Microscale dynamics of dilution-induced asphaltene precipitation

  • Author / Creator
    Meng, Jia
  • Phase separation by dilution with poor solvents is important for many separation processes, notably asphaltene precipitation in paraffinic froth treatment (PFT) in oil sands extraction. PFT is a step of bitumen froth treatment in which paraffinic solvent is added to the bitumen froth to reduce the viscosity and remove impurities along with asphaltene precipitation. It remains challenging to quantitatively understand the early stage dynamics of asphaltene precipitation induced by paraffinic solvent addition. The mixing conditions in the conventional bulk system were not well controlled, which might have a great effect on asphaltene precipitation, and further affects oil sands extraction efficiency.

    This thesis studied asphaltene precipitation under controlled mixing conditions. A microfluidic device is designed and fabricated to control the mixing under diffusive dominant between model oil and the paraffinic solvent to study asphaltene precipitation without convective flows. The total internal reflection fluorescence (TIRF) microscope, which has a high spatial resolution (~ 200 nm) and temporal resolution (4 frames per second) is used to follow the growth dynamics of individual asphaltene domains. We observed the basic units of asphaltene precipitation in the diffusive mixing and controlled external mixing processes, which are named PSMPs. The radius of which is 200 - 400 nm and independent of the change of solvents. The asphaltene first precipitates as primary submicron particles (PSMPs) in the early stage of precipitation and then PSMPs further aggregate, resulting in the increase of asphaltene particle size. This study direct visualizes asphaltene precipitation and aggregation under controlled mixing at the submicron scale, which was absent in the previous studies.

    Afterwards, we found that the relative frequency of PSMPs to the total quantity of the particles is affected by the type and concentration of the precipitants. The population balance model (PBM) based on Smoluchowski aggregation model can describe the aggregation process based on the collision frequency and efficiency of particles. The experimental and simulation results of size distribution agree well with each other in our examined 23 types of precipitants. Unlike the conventional bulk system, in the diffusive mixing system, the yield of asphaltene is not only dependent on the Hildebrand solubility parameter but also affected by the diffusion coefficient of solvents to the model oil. Compared with pure n-heptane and n-decane, the mixture of them produces a higher proportion of PSMPs due to the difference in diffusion coefficients. The above findings prove the influence of the hydrodynamics factor (i.e., diffusion coefficient) on asphaltene precipitation and lead to the important role of mixing conditions, which was neglected in the previous research.

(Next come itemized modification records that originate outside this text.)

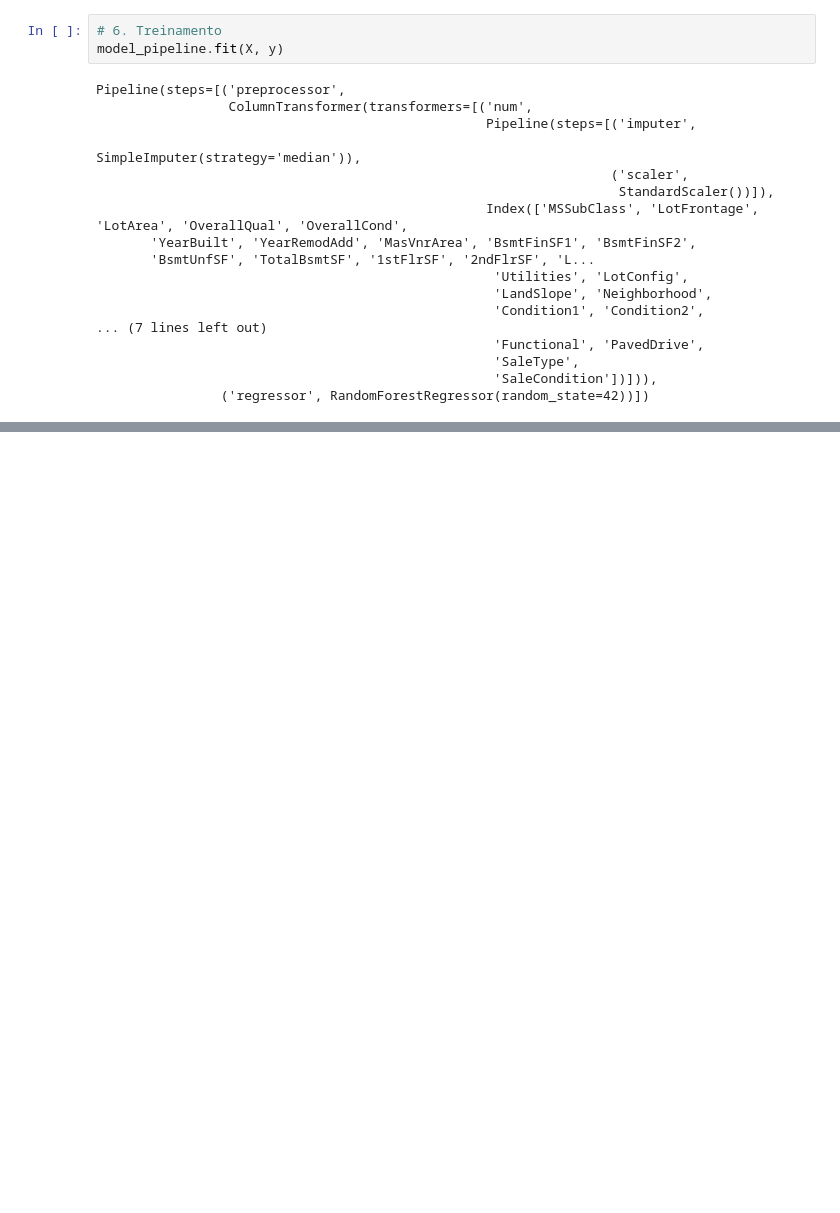
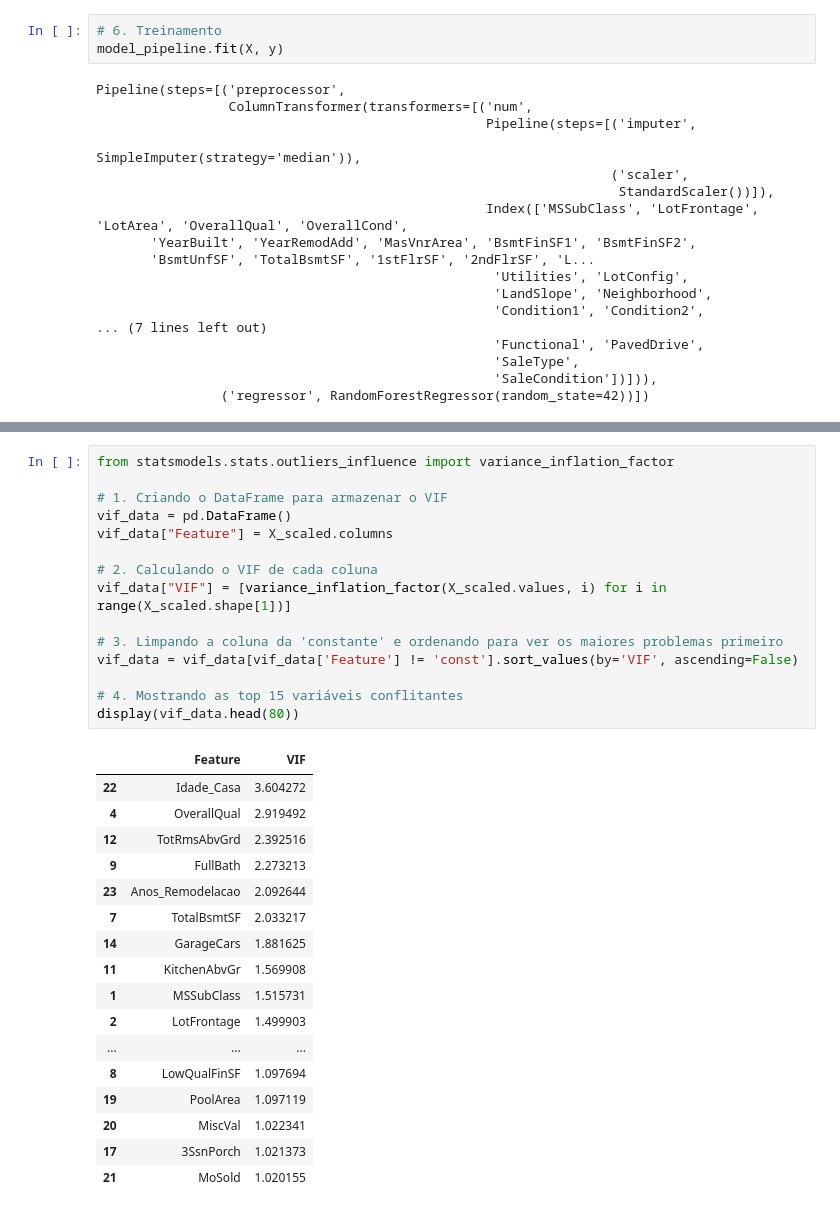
Before and after one commit to loreslei/Data_Science_Optimization, a Jupyter notebook: T2.ipynb, the cells around one changed output, grey strips where cells are left out. Saved outputs shown, nothing was run; the diff lists cells and outputs as text; blank space fills up the shorter version.

```diff
--- a/T2.ipynb
+++ b/T2.ipynb
@@ -237,3 +265,36 @@ plt.show()
+# %%
+from statsmodels.stats.outliers_influence import variance_inflation_factor
+
+# 1. Criando o DataFrame para armazenar o VIF
+vif_data = pd.DataFrame()
+vif_data["Feature"] = X_scaled.columns
+
+# 2. Calculando o VIF de cada coluna
+vif_data["VIF"] = [variance_inflation_factor(X_scaled.values, i) for i in range(X_scaled.shape[1])]
+
+# 3. Limpando a coluna da 'constante' e ordenando para ver os maiores problemas primeiro
+vif_data = vif_data[vif_data['Feature'] != 'const'].sort_values(by='VIF', ascending=False)
+
+# 4. Mostrando as top 15 variáveis conflitantes
+display(vif_data.head(80))
+# %% [output]
+|  | Feature | VIF |
+| 22 | Idade_Casa | 3.604272 |
+| 4 | OverallQual | 2.919492 |
+| 12 | TotRmsAbvGrd | 2.392516 |
+| 9 | FullBath | 2.273213 |
+| 23 | Anos_Remodelacao | 2.092644 |
+| 7 | TotalBsmtSF | 2.033217 |
+| 14 | GarageCars | 1.881625 |
+| 11 | KitchenAbvGr | 1.569908 |
+| 1 | MSSubClass | 1.515731 |
+| 2 | LotFrontage | 1.499903 |
+| ... | ... | ... |
+| 8 | LowQualFinSF | 1.097694 |
+| 19 | PoolArea | 1.097119 |
+| 20 | MiscVal | 1.022341 |
+| 17 | 3SsnPorch | 1.021373 |
+| 21 | MoSold | 1.020155 |
 # %%
 import pandas as pd
 import numpy as np
```
Also changed, not shown: parts of 14 cells of this notebook.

    To investigate the influence of mixing conditions, a related system was studied as a basis for studying the influence of mixing conditions on asphaltene precipitation: dilution-induced nanodroplets formation at high viscosity. Asphaltene precipitation and nanodroplets formation are comparable because they both are phase separation processes due to the addition of poor solvents. However, the viscosity of the asphaltene precipitation system is higher than the aqueous system. The total volume of the nanodroplets formed by the dilution-induced phase separation increases with the flow rate and reaches a plateau after a critical value. This is because the flow boundary layer becomes thicker than the concentration boundary layer due to the increase of viscosity, leading to the vanish of flow velocity on mass transfer at a high flow rate. This work provides a fundamental understanding of the influence of mixing conditions on the dilution-induced phase separation process.

    The following exploration used a model oil system to study the growth dynamics of asphaltene particles under 20 different mixing conditions. The morphology of the asphaltene particles, including surface coverage and particle size distribution in submicron scale and micron-scale are affected by the geometry of the microfluidic chamber, orientation, flow rate of mixing and temperature. COMSOL is used to simulate the flow profile to explore the mechanism behind the phenomenon. Shear force and local concentration are the two most important reasons for the influence of mixing dynamics on dilution-induced phase separation. The findings may potentially lead to technology innovation based on controlled solvent addition to achieve reduced use of solvents in the PFT process.

  • Subjects / Keywords
  • Graduation date
    Fall 2022
  • Type of Item
  • Degree
    Doctor of Philosophy
  • DOI
  • License
    This thesis is made available by the University of Alberta Library with permission of the copyright owner solely for non-commercial purposes. This thesis, or any portion thereof, may not otherwise be copied or reproduced without the written consent of the copyright owner, except to the extent permitted by Canadian copyright law.